Grave of the Toll Road Dog
Before 2009, along busy US Hwy 36 there was a little razor bump in a wide, freshly mown area, sloping between the eastbound highway and the Broomfield onramp. It was the grave of Shep the Toll Road Dog.
US 36 used to be a toll road. Back in 1951, when there was no suburban sprawl or strip malls along it, the job of toll collector was a lonely one. So when a black and white mutt pup showed up to keep the collectors company, he quickly won their hearts. Over the years, he became their official mascot. Motorists would leave food and extra change to take care of him.
Finally, old age and arthritis took their own toll. For a time, Shep had to be carried into the booth in the mornings. And in August, 1964, he was put to sleep.
The Colorado DOT decided to officially bury Shep, and local merchants donated the fence and headstones -- there were two. The larger one says "Shep. 1950-1964. Part Shepherd. Mostly Affection." The smaller one just read "Shep. Our Pal."

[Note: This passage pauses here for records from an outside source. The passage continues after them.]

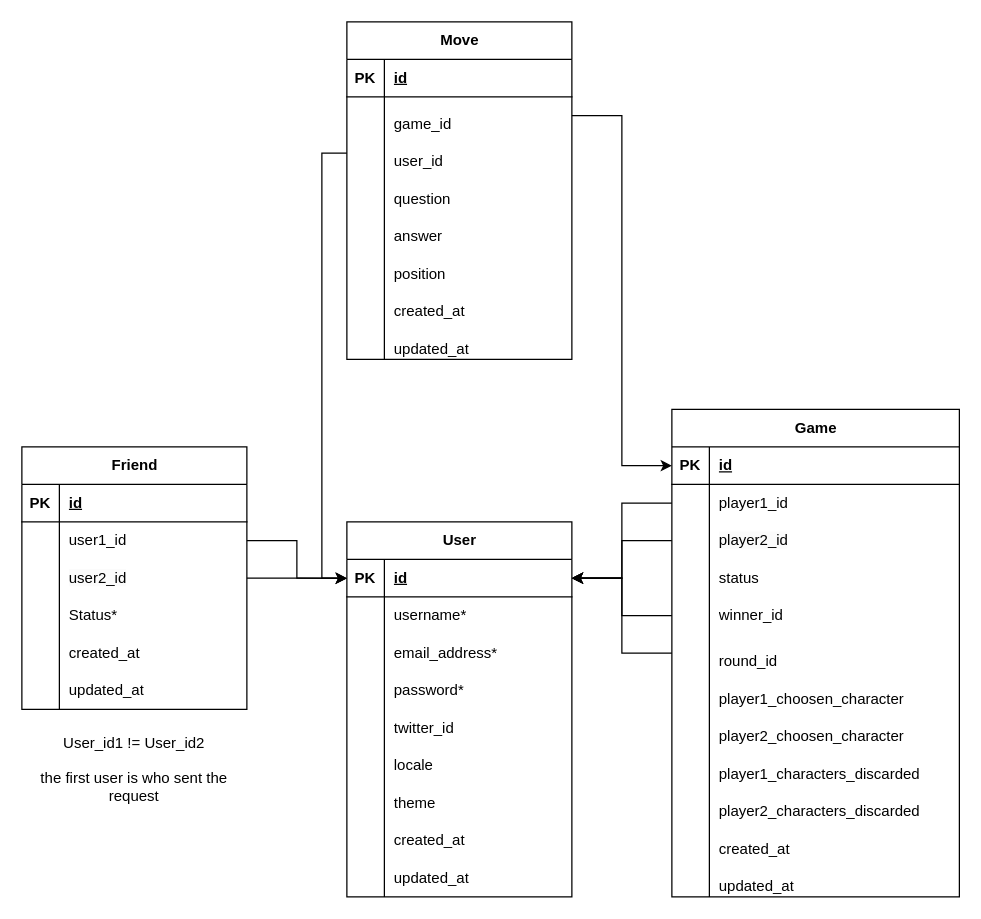
The draw.io diagram db/schemas.drawio in libbe71/guess-all, before the edit. Source tidied: cells renumbered, new cells numbered last; positions are measured from the earlier drawing's top-left corner, leaving out a move shared by most shapes. Both pictures are drawn from the tidied source at 125%, with x=0, y=0 at pixel (21, 21).
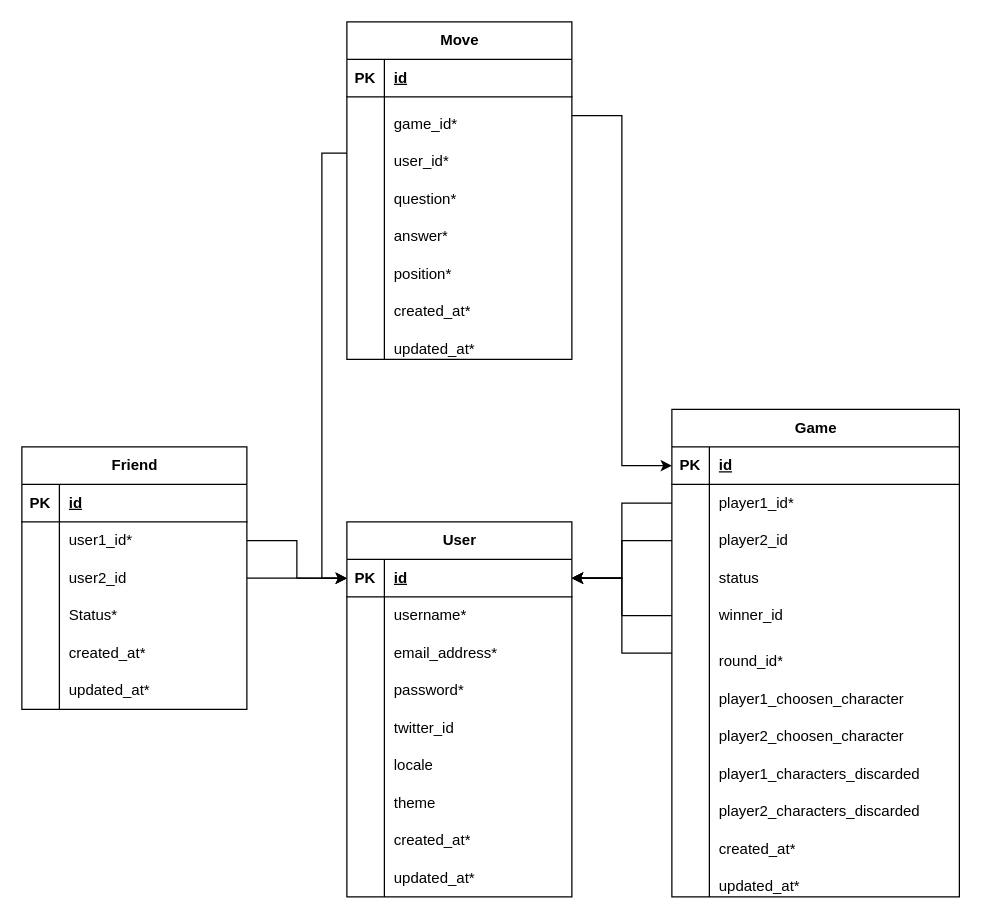
After the change.

The change refers to these unchanged cells:
```xml
<mxCell id="24" style="shape=tableRow;horizontal=0;startSize=0;swimlaneHead=0;swimlaneBody=0;fillColor=none;top=0;left=0;right=0;bottom=0;" parent="2" vertex="1">
  <mxGeometry y="240" width="180" height="30" as="geometry" />
</mxCell>
<mxCell id="27" style="shape=tableRow;horizontal=0;startSize=0;swimlaneHead=0;swimlaneBody=0;fillColor=none;top=0;left=0;right=0;bottom=0;" parent="2" vertex="1">
  <mxGeometry y="270" width="180" height="30" as="geometry" />
</mxCell>
<mxCell id="34" style="shape=tableRow;horizontal=0;startSize=0;swimlaneHead=0;swimlaneBody=0;fillColor=none;points=[[0,0.5],[1,0.5]];portConstraint=eastwest;top=0;left=0;right=0;bottom=0;" parent="30" vertex="1">
  <mxGeometry y="60" width="180" height="30" as="geometry" />
</mxCell>
<mxCell id="43" style="shape=tableRow;horizontal=0;startSize=0;swimlaneHead=0;swimlaneBody=0;fillColor=none;top=0;left=0;right=0;bottom=0;" parent="30" vertex="1">
  <mxGeometry y="150" width="180" height="30" as="geometry" />
</mxCell>
<mxCell id="46" style="shape=tableRow;horizontal=0;startSize=0;swimlaneHead=0;swimlaneBody=0;fillColor=none;top=0;left=0;right=0;bottom=0;" parent="30" vertex="1">
  <mxGeometry y="180" width="180" height="30" as="geometry" />
</mxCell>
<mxCell id="56" style="shape=tableRow;horizontal=0;startSize=0;swimlaneHead=0;swimlaneBody=0;fillColor=none;points=[[0,0.5],[1,0.5]];portConstraint=eastwest;top=0;left=0;right=0;bottom=0;" parent="52" vertex="1">
  <mxGeometry y="60" width="230" height="30" as="geometry" />
</mxCell>
<mxCell id="68" style="shape=tableRow;horizontal=0;startSize=0;swimlaneHead=0;swimlaneBody=0;fillColor=none;points=[[0,0.5],[1,0.5]];portConstraint=eastwest;top=0;left=0;right=0;bottom=0;" parent="52" vertex="1">
  <mxGeometry y="180" width="230" height="30" as="geometry" />
</mxCell>
<mxCell id="83" style="shape=tableRow;horizontal=0;startSize=0;swimlaneHead=0;swimlaneBody=0;fillColor=none;top=0;left=0;right=0;bottom=0;" parent="52" vertex="1">
  <mxGeometry y="330" width="230" height="30" as="geometry" />
</mxCell>
<mxCell id="86" style="shape=tableRow;horizontal=0;startSize=0;swimlaneHead=0;swimlaneBody=0;fillColor=none;top=0;left=0;right=0;bottom=0;" parent="52" vertex="1">
  <mxGeometry y="360" width="230" height="30" as="geometry" />
</mxCell>
<mxCell id="93" style="shape=tableRow;horizontal=0;startSize=0;swimlaneHead=0;swimlaneBody=0;fillColor=none;points=[[0,0.5],[1,0.5]];portConstraint=eastwest;top=0;left=0;right=0;bottom=0;" parent="89" vertex="1">
  <mxGeometry y="60" width="180" height="30" as="geometry" />
</mxCell>
<mxCell id="96" style="shape=tableRow;horizontal=0;startSize=0;swimlaneHead=0;swimlaneBody=0;fillColor=none;points=[[0,0.5],[1,0.5]];portConstraint=eastwest;top=0;left=0;right=0;bottom=0;" parent="89" vertex="1">
  <mxGeometry y="90" width="180" height="30" as="geometry" />
</mxCell>
<mxCell id="99" style="shape=tableRow;horizontal=0;startSize=0;swimlaneHead=0;swimlaneBody=0;fillColor=none;top=0;left=0;right=0;bottom=0;" parent="89" vertex="1">
  <mxGeometry y="120" width="180" height="30" as="geometry" />
</mxCell>
<mxCell id="102" style="shape=tableRow;horizontal=0;startSize=0;swimlaneHead=0;swimlaneBody=0;fillColor=none;top=0;left=0;right=0;bottom=0;" parent="89" vertex="1">
  <mxGeometry y="150" width="180" height="30" as="geometry" />
</mxCell>
<mxCell id="105" style="shape=tableRow;horizontal=0;startSize=0;swimlaneHead=0;swimlaneBody=0;fillColor=none;top=0;left=0;right=0;bottom=0;" parent="89" vertex="1">
  <mxGeometry y="180" width="180" height="30" as="geometry" />
</mxCell>
<mxCell id="108" style="shape=tableRow;horizontal=0;startSize=0;swimlaneHead=0;swimlaneBody=0;fillColor=none;top=0;left=0;right=0;bottom=0;" parent="89" vertex="1">
  <mxGeometry y="210" width="180" height="30" as="geometry" />
</mxCell>
<mxCell id="111" style="shape=tableRow;horizontal=0;startSize=0;swimlaneHead=0;swimlaneBody=0;fillColor=none;top=0;left=0;right=0;bottom=0;" parent="89" vertex="1">
  <mxGeometry y="240" width="180" height="30" as="geometry" />
</mxCell>
```

The edit, as a diff of the source:
```diff
@@
-    <mxCell id="26" value="created_at" style="shape=partialRectangle;fillColor=none;top=0;left=0;bottom=0;right=0;align=left;spacingLeft=6;overflow=hidden;whiteSpace=wrap;html=1;" parent="24" vertex="1">
+    <mxCell id="26" value="created_at*" style="shape=partialRectangle;fillColor=none;top=0;left=0;bottom=0;right=0;align=left;spacingLeft=6;overflow=hidden;whiteSpace=wrap;html=1;" parent="24" vertex="1">
       <mxGeometry x="30" width="150" height="30" as="geometry" />
     </mxCell>
@@
-    <mxCell id="29" value="updated_at" style="shape=partialRectangle;fillColor=none;top=0;left=0;bottom=0;right=0;align=left;spacingLeft=6;overflow=hidden;whiteSpace=wrap;html=1;" parent="27" vertex="1">
+    <mxCell id="29" value="updated_at*" style="shape=partialRectangle;fillColor=none;top=0;left=0;bottom=0;right=0;align=left;spacingLeft=6;overflow=hidden;whiteSpace=wrap;html=1;" parent="27" vertex="1">
       <mxGeometry x="30" width="150" height="30" as="geometry" />
     </mxCell>
@@
-    <mxCell id="36" value="user1_id" style="shape=partialRectangle;fillColor=none;top=0;left=0;bottom=0;right=0;align=left;spacingLeft=6;overflow=hidden;whiteSpace=wrap;html=1;" parent="34" vertex="1">
+    <mxCell id="36" value="user1_id*" style="shape=partialRectangle;fillColor=none;top=0;left=0;bottom=0;right=0;align=left;spacingLeft=6;overflow=hidden;whiteSpace=wrap;html=1;" parent="34" vertex="1">
       <mxGeometry x="30" width="150" height="30" as="geometry" />
     </mxCell>
@@
-    <mxCell id="45" value="created_at" style="shape=partialRectangle;fillColor=none;top=0;left=0;bottom=0;right=0;align=left;spacingLeft=6;overflow=hidden;whiteSpace=wrap;html=1;" parent="43" vertex="1">
+    <mxCell id="45" value="created_at*" style="shape=partialRectangle;fillColor=none;top=0;left=0;bottom=0;right=0;align=left;spacingLeft=6;overflow=hidden;whiteSpace=wrap;html=1;" parent="43" vertex="1">
       <mxGeometry x="30" width="150" height="30" as="geometry" />
     </mxCell>
@@
-    <mxCell id="48" value="updated_at" style="shape=partialRectangle;fillColor=none;top=0;left=0;bottom=0;right=0;align=left;spacingLeft=6;overflow=hidden;whiteSpace=wrap;html=1;" parent="46" vertex="1">
+    <mxCell id="48" value="updated_at*" style="shape=partialRectangle;fillColor=none;top=0;left=0;bottom=0;right=0;align=left;spacingLeft=6;overflow=hidden;whiteSpace=wrap;html=1;" parent="46" vertex="1">
       <mxGeometry x="30" width="150" height="30" as="geometry" />
     </mxCell>
-    <mxCell id="49" value="the first user is who sent the request" style="text;html=1;align=center;verticalAlign=middle;whiteSpace=wrap;rounded=0;" parent="1" vertex="1">
-      <mxGeometry y="597" width="180" height="30" as="geometry" />
-    </mxCell>
@@
-    <mxCell id="51" value="User_id1 != User_id2" style="text;html=1;align=center;verticalAlign=middle;whiteSpace=wrap;rounded=0;" parent="1" vertex="1">
-      <mxGeometry y="557" width="180" height="40" as="geometry" />
-    </mxCell>
@@
-    <mxCell id="58" value="player1_id" style="shape=partialRectangle;fillColor=none;top=0;left=0;bottom=0;right=0;align=left;spacingLeft=6;overflow=hidden;whiteSpace=wrap;html=1;" parent="56" vertex="1">
+    <mxCell id="58" value="player1_id*" style="shape=partialRectangle;fillColor=none;top=0;left=0;bottom=0;right=0;align=left;spacingLeft=6;overflow=hidden;whiteSpace=wrap;html=1;" parent="56" vertex="1">
       <mxGeometry x="30" width="200" height="30" as="geometry" />
     </mxCell>
@@
-    <mxCell id="70" value="&lt;p&gt;round_id&lt;/p&gt;" style="shape=partialRectangle;fillColor=none;top=0;left=0;bottom=0;right=0;align=left;spacingLeft=6;overflow=hidden;whiteSpace=wrap;html=1;" parent="68" vertex="1">
+    <mxCell id="70" value="&lt;p&gt;round_id*&lt;/p&gt;" style="shape=partialRectangle;fillColor=none;top=0;left=0;bottom=0;right=0;align=left;spacingLeft=6;overflow=hidden;whiteSpace=wrap;html=1;" parent="68" vertex="1">
       <mxGeometry x="30" width="200" height="30" as="geometry" />
     </mxCell>
@@
-    <mxCell id="85" value="&lt;p&gt;created_at&lt;/p&gt;" style="shape=partialRectangle;fillColor=none;top=0;left=0;bottom=0;right=0;align=left;spacingLeft=6;overflow=hidden;whiteSpace=wrap;html=1;" parent="83" vertex="1">
+    <mxCell id="85" value="&lt;p&gt;created_at*&lt;/p&gt;" style="shape=partialRectangle;fillColor=none;top=0;left=0;bottom=0;right=0;align=left;spacingLeft=6;overflow=hidden;whiteSpace=wrap;html=1;" parent="83" vertex="1">
       <mxGeometry x="30" width="200" height="30" as="geometry" />
     </mxCell>
@@
-    <mxCell id="88" value="&lt;p&gt;updated_at&lt;/p&gt;" style="shape=partialRectangle;fillColor=none;top=0;left=0;bottom=0;right=0;align=left;spacingLeft=6;overflow=hidden;whiteSpace=wrap;html=1;" parent="86" vertex="1">
+    <mxCell id="88" value="&lt;p&gt;updated_at*&lt;/p&gt;" style="shape=partialRectangle;fillColor=none;top=0;left=0;bottom=0;right=0;align=left;spacingLeft=6;overflow=hidden;whiteSpace=wrap;html=1;" parent="86" vertex="1">
       <mxGeometry x="30" width="200" height="30" as="geometry" />
     </mxCell>
@@
-    <mxCell id="95" value="&lt;p&gt;game_id&lt;/p&gt;" style="shape=partialRectangle;fillColor=none;top=0;left=0;bottom=0;right=0;align=left;spacingLeft=6;overflow=hidden;whiteSpace=wrap;html=1;" parent="93" vertex="1">
+    <mxCell id="95" value="&lt;p&gt;game_id*&lt;/p&gt;" style="shape=partialRectangle;fillColor=none;top=0;left=0;bottom=0;right=0;align=left;spacingLeft=6;overflow=hidden;whiteSpace=wrap;html=1;" parent="93" vertex="1">
       <mxGeometry x="30" width="150" height="30" as="geometry" />
     </mxCell>
@@
-    <mxCell id="98" value="&lt;p&gt;user_id&lt;/p&gt;" style="shape=partialRectangle;fillColor=none;top=0;left=0;bottom=0;right=0;align=left;spacingLeft=6;overflow=hidden;whiteSpace=wrap;html=1;" parent="96" vertex="1">
+    <mxCell id="98" value="&lt;p&gt;user_id*&lt;/p&gt;" style="shape=partialRectangle;fillColor=none;top=0;left=0;bottom=0;right=0;align=left;spacingLeft=6;overflow=hidden;whiteSpace=wrap;html=1;" parent="96" vertex="1">
       <mxGeometry x="30" width="150" height="30" as="geometry" />
     </mxCell>
@@
-    <mxCell id="101" value="&lt;p&gt;question&lt;/p&gt;" style="shape=partialRectangle;fillColor=none;top=0;left=0;bottom=0;right=0;align=left;spacingLeft=6;overflow=hidden;whiteSpace=wrap;html=1;" parent="99" vertex="1">
+    <mxCell id="101" value="&lt;p&gt;question*&lt;/p&gt;" style="shape=partialRectangle;fillColor=none;top=0;left=0;bottom=0;right=0;align=left;spacingLeft=6;overflow=hidden;whiteSpace=wrap;html=1;" parent="99" vertex="1">
       <mxGeometry x="30" width="150" height="30" as="geometry" />
     </mxCell>
@@
-    <mxCell id="104" value="&lt;p&gt;answer&lt;/p&gt;" style="shape=partialRectangle;fillColor=none;top=0;left=0;bottom=0;right=0;align=left;spacingLeft=6;overflow=hidden;whiteSpace=wrap;html=1;" parent="102" vertex="1">
+    <mxCell id="104" value="&lt;p&gt;answer*&lt;/p&gt;" style="shape=partialRectangle;fillColor=none;top=0;left=0;bottom=0;right=0;align=left;spacingLeft=6;overflow=hidden;whiteSpace=wrap;html=1;" parent="102" vertex="1">
       <mxGeometry x="30" width="150" height="30" as="geometry" />
     </mxCell>
@@
-    <mxCell id="107" value="&lt;p&gt;position&lt;/p&gt;" style="shape=partialRectangle;fillColor=none;top=0;left=0;bottom=0;right=0;align=left;spacingLeft=6;overflow=hidden;whiteSpace=wrap;html=1;" parent="105" vertex="1">
+    <mxCell id="107" value="&lt;p&gt;position*&lt;/p&gt;" style="shape=partialRectangle;fillColor=none;top=0;left=0;bottom=0;right=0;align=left;spacingLeft=6;overflow=hidden;whiteSpace=wrap;html=1;" parent="105" vertex="1">
       <mxGeometry x="30" width="150" height="30" as="geometry" />
     </mxCell>
@@
-    <mxCell id="110" value="&lt;p&gt;created_at&lt;/p&gt;" style="shape=partialRectangle;fillColor=none;top=0;left=0;bottom=0;right=0;align=left;spacingLeft=6;overflow=hidden;whiteSpace=wrap;html=1;" parent="108" vertex="1">
+    <mxCell id="110" value="&lt;p&gt;created_at*&lt;/p&gt;" style="shape=partialRectangle;fillColor=none;top=0;left=0;bottom=0;right=0;align=left;spacingLeft=6;overflow=hidden;whiteSpace=wrap;html=1;" parent="108" vertex="1">
       <mxGeometry x="30" width="150" height="30" as="geometry" />
     </mxCell>
@@
-    <mxCell id="113" value="&lt;p&gt;updated_at&lt;/p&gt;" style="shape=partialRectangle;fillColor=none;top=0;left=0;bottom=0;right=0;align=left;spacingLeft=6;overflow=hidden;whiteSpace=wrap;html=1;" parent="111" vertex="1">
+    <mxCell id="113" value="&lt;p&gt;updated_at*&lt;/p&gt;" style="shape=partialRectangle;fillColor=none;top=0;left=0;bottom=0;right=0;align=left;spacingLeft=6;overflow=hidden;whiteSpace=wrap;html=1;" parent="111" vertex="1">
       <mxGeometry x="30" width="150" height="30" as="geometry" />
     </mxCell>
```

The site was maintained for decades, grass cut and weeds yanked, with little American flags flapping, until highway interchange construction finally interceded. In 2009 the graves and fence were moved to the Broomfield Depot Museum grounds and reconstructed.
A portrait of Shep still hangs outside the CDOT commissioner's auditorium in Denver.